» **Your assignment**: Only lines with the word "border" are wanted; copy each of them from the listing below.

--- Data for analysis Enclosed Below ---

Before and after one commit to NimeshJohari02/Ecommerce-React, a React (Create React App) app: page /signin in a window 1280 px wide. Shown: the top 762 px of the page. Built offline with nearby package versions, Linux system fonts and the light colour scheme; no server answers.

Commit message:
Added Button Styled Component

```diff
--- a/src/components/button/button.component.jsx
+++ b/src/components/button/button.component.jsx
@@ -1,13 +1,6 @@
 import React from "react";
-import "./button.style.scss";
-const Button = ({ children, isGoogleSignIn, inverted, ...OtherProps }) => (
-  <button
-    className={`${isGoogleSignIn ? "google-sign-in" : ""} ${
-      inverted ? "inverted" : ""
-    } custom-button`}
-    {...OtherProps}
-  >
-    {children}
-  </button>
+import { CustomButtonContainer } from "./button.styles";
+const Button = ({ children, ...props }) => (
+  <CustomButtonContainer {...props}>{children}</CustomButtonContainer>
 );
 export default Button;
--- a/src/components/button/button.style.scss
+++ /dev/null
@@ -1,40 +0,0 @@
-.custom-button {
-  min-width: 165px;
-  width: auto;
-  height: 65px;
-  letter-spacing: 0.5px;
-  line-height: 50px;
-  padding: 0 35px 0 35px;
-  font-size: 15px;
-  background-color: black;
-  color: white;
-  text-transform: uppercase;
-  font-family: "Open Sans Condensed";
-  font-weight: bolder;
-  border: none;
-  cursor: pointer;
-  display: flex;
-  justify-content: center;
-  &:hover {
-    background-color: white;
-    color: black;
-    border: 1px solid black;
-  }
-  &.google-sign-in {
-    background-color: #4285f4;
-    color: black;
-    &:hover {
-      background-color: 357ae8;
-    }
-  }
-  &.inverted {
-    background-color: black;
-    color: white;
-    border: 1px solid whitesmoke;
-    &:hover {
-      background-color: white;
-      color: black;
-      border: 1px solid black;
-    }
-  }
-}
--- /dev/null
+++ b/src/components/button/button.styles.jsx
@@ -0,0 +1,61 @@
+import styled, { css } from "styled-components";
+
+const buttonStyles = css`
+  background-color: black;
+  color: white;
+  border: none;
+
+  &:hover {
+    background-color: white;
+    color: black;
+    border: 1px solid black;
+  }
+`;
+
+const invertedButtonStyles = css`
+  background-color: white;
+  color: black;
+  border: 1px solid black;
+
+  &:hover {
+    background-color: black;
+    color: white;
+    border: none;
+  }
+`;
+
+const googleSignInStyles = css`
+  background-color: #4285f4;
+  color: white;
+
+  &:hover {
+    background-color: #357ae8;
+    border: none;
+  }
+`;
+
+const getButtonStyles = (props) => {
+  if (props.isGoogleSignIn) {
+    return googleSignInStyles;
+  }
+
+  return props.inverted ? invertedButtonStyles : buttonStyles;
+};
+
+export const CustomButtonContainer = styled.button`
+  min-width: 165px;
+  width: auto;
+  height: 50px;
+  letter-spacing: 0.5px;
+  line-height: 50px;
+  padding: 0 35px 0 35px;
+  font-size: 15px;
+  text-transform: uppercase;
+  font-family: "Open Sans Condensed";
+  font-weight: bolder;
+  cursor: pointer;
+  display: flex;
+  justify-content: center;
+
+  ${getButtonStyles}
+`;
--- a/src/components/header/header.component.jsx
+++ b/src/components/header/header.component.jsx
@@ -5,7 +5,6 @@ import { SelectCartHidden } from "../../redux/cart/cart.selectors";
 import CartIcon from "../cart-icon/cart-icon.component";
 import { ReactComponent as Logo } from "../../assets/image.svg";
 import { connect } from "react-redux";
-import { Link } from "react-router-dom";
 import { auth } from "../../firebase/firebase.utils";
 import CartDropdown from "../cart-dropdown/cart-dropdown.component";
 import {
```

--- End of Enclosed Data for analysis ---

» **Answer to this task**:
-  border: none;
-    border: 1px solid black;
-    border: 1px solid whitesmoke;
-      border: 1px solid black;
+  border: none;
+    border: 1px solid black;
+  border: 1px solid black;
+    border: none;
+    border: none;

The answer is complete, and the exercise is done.